MO‐E‐342‐03: Radionuclide Therapy and Dosimetry in Nuclear Medicine

Research output: Contribution to journalArticle


Advances in our understanding of the molecular biology of cancer and other diseases have identified molecules and signaling pathways that we can now visualize, in vivo, for diagnosis, staging, and to identify optimal therapy and monitor patient response to therapy. These advances have also helped identify targets for targeted radionuclide therapy, making it possible to target radiation at the cellular and molecular level. Planning for this treatment approach is similar, in principle, to external beam radiotherapy treatment planning, but substantially different in practice. Dosimetry for systemic or locoregional administration of a therapeutic radiopharmaceutical requires an understanding of its biodistribution and pharmacokinetics, this must be coupled with a methodology for translating total number of radionuclide disintegration in a particular anatomical volume to the absorbed dose to the volume. Advances in imaging and computing technology over the past 20 to 30 years have fostered corresponding advances in the implementation of the basic radionuclide dosimetry scheme outlined above. Dosimetry in nuclear medicine is evolving from a standard anatomical model‐based calculation that provides mean absorbed dose over a target organ volume to a calculation that provides the spatial distribution of absorbed dose over the individual patient target and organ geometry and that also incorporates radiobiological modeling as a step towards assessing the biological consequences of the dose distribution. The evolution of nuclear medicine dosimetry as well as recently approved and emerging radionuclide‐based therapeutics will be reviewed.

Original languageEnglish (US)
Pages (from-to)2880
Number of pages1
JournalMedical Physics
Issue number6
StatePublished - 2008

ASJC Scopus subject areas

  • Biophysics
  • Radiology Nuclear Medicine and imaging
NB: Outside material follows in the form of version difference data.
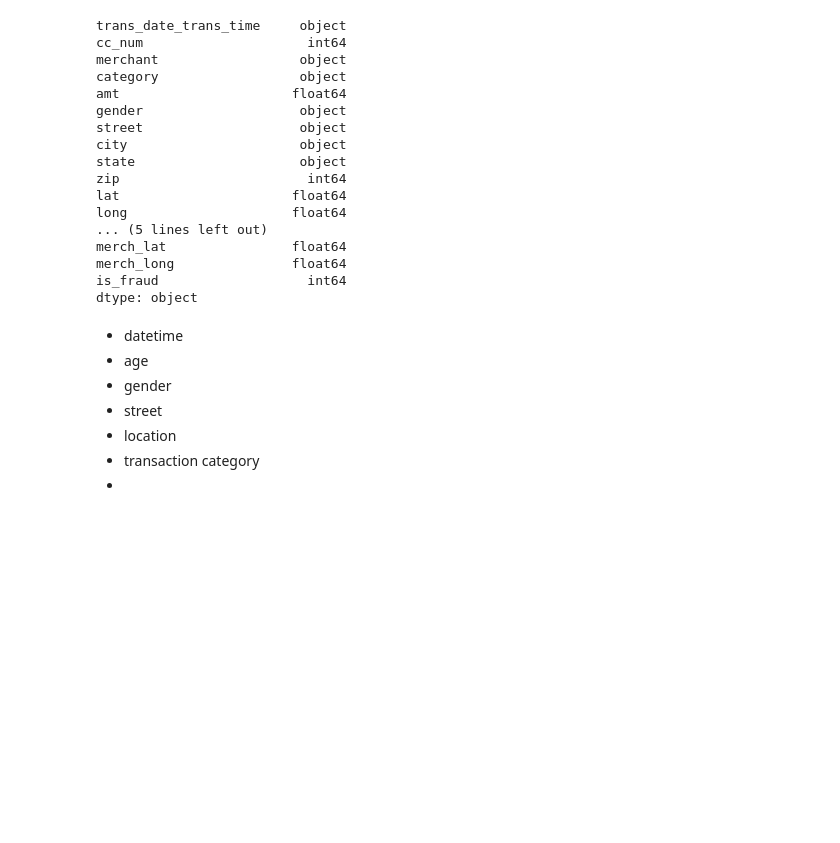
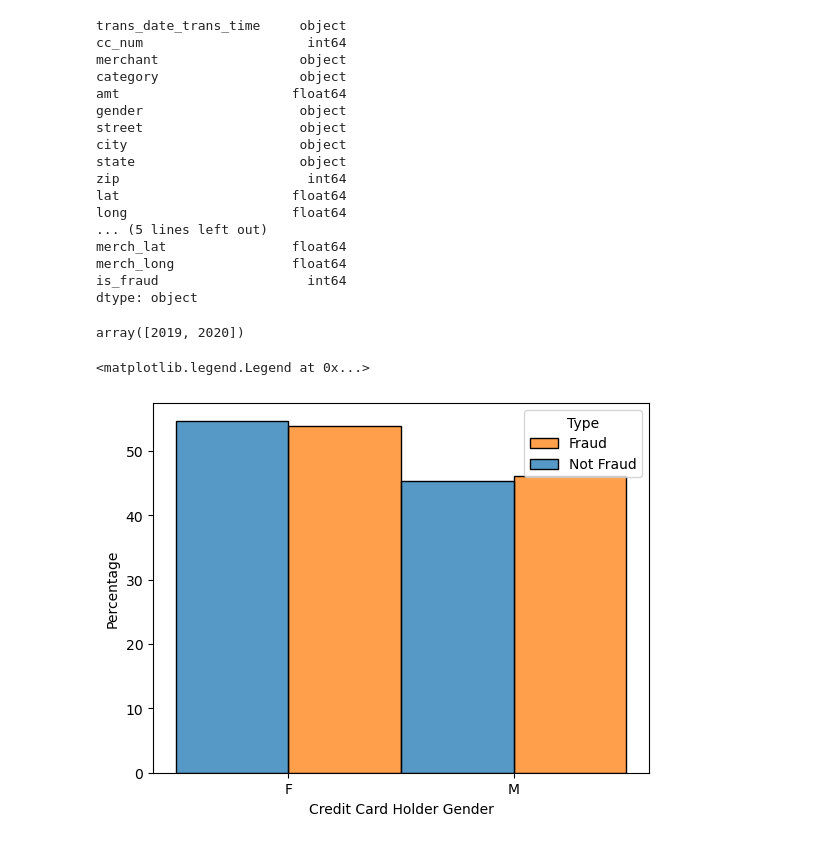
Before and after one commit to erigson/JPMC_Fraud_Analysis, a Jupyter notebook: Untitled.ipynb, the cells around one changed output. Cells and saved outputs as stored; diff of their text form; code cells hidden in the pictures; blank space fills up the shorter version.

```diff
--- a/Untitled.ipynb
+++ b/Untitled.ipynb
@@ -78,11 +83,30 @@ merch_lat                float64
 merch_long               float64
 is_fraud                   int64
 dtype: object
-# %% [markdown]
-* datetime
-* age
-* gender
-* street
-* location
-* transaction category
-*
+# %%
+# Convert string datetime to pandas datetime format
+df['trans_date_trans_time'] = pd.to_datetime(df['trans_date_trans_time'])
+
+# Extract year, month, day, hour, minute, and second as separate columns
+df['year'] = df['trans_date_trans_time'].dt.year
+df['month'] = df['trans_date_trans_time'].dt.month
+df['day'] = df['trans_date_trans_time'].dt.dayofweek
+df['hour'] = df['trans_date_trans_time'].dt.hour
+df['minute'] = df['trans_date_trans_time'].dt.minute
+df['second'] = df['trans_date_trans_time'].dt.second
+
+# Drop the original datetime column
+df = df.drop(columns=['trans_date_trans_time'])
+# %%
+df['year'].unique()
+# %% [output]
+array([2019, 2020])
+# %%
+#Gender vs Fraud
+ax=sns.histplot(x='gender',data=df, hue='is_fraud',stat='percent',multiple='dodge',common_norm=False)
+ax.set_ylabel('Percentage')
+ax.set_xlabel('Credit Card Holder Gender')
+plt.legend(title='Type', labels=['Fraud', 'Not Fraud'])
+# %% [output]
+<matplotlib.legend.Legend at 0x...>
+[figure, added]
```
Also changed, not shown: parts of 7 cells of this notebook.
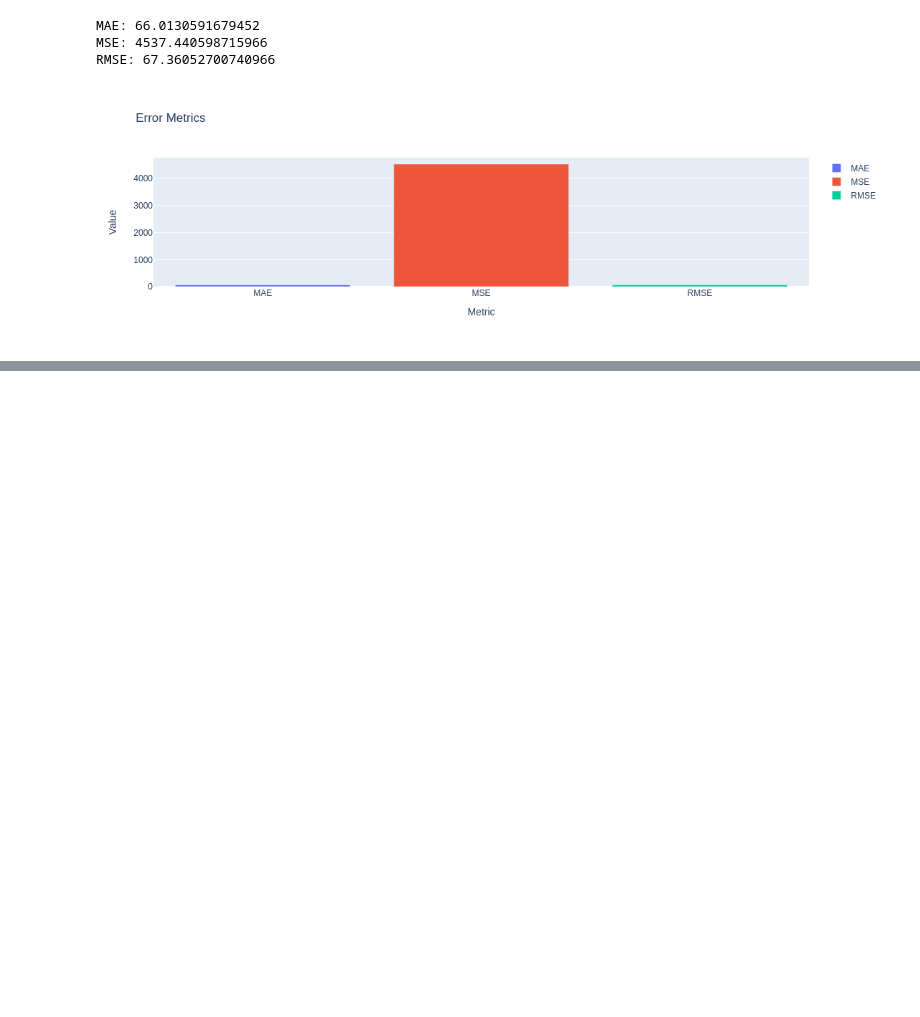
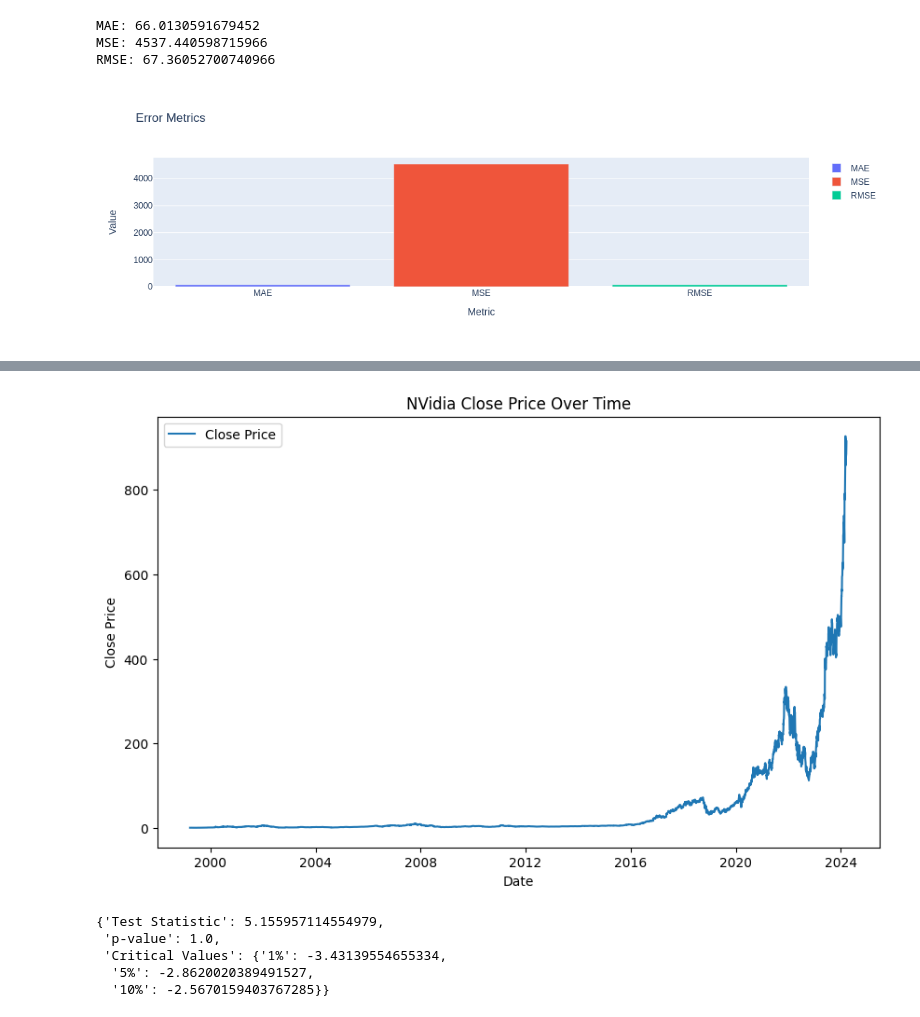
Before and after one commit to TunahanINCE/Machine-Learning-Models-for-Predicting-Stock-Market-Closing-Prices, a Jupyter notebook: TunahanINCE.ipynb, the cells around one changed output, grey strips where cells are left out. Drawn from its saved outputs; the diff is of its cells as text; code cells hidden in the pictures; blank space fills up the shorter version.

```diff
--- a/TunahanINCE.ipynb
+++ b/TunahanINCE.ipynb
@@ -470,0 +484,26 @@ print(f"Test RMSE: {test_rmse}")
+# %%
+import matplotlib.pyplot as plt
+from statsmodels.tsa.stattools import adfuller
+
+# Zaman serisinin grafiğini çizelim
+plt.figure(figsize=(10, 6))
+plt.plot(df_arima.index, df_arima["Close"], label="Close Price")
+plt.title("NVidia Close Price Over Time")
+plt.xlabel("Date")
+plt.ylabel("Close Price")
+plt.legend()
+plt.show()
+# %% [output]
+[figure, added]
+# %%
+# Durağanlık testi yapalım (Augmented Dickey-Fuller testi)
+adf_test = adfuller(df_arima["Close"])
+adf_test_output = {"Test Statistic": adf_test[0], "p-value": adf_test[1], "Critical Values": adf_test[4]}
+
+adf_test_output
+# %% [output]
+{'Test Statistic': 5.155957114554979,
+ 'p-value': 1.0,
+ 'Critical Values': {'1%': -3.43139554655334,
+  '5%': -2.8620020389491527,
+  '10%': -2.5670159403767285}}
```
Also changed, not shown: parts of 26 cells of this notebook.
Fingerprint Dive into the research topics of 'MO‐E‐342‐03: Radionuclide Therapy and Dosimetry in Nuclear Medicine'. Together they form a unique fingerprint.

  • Cite this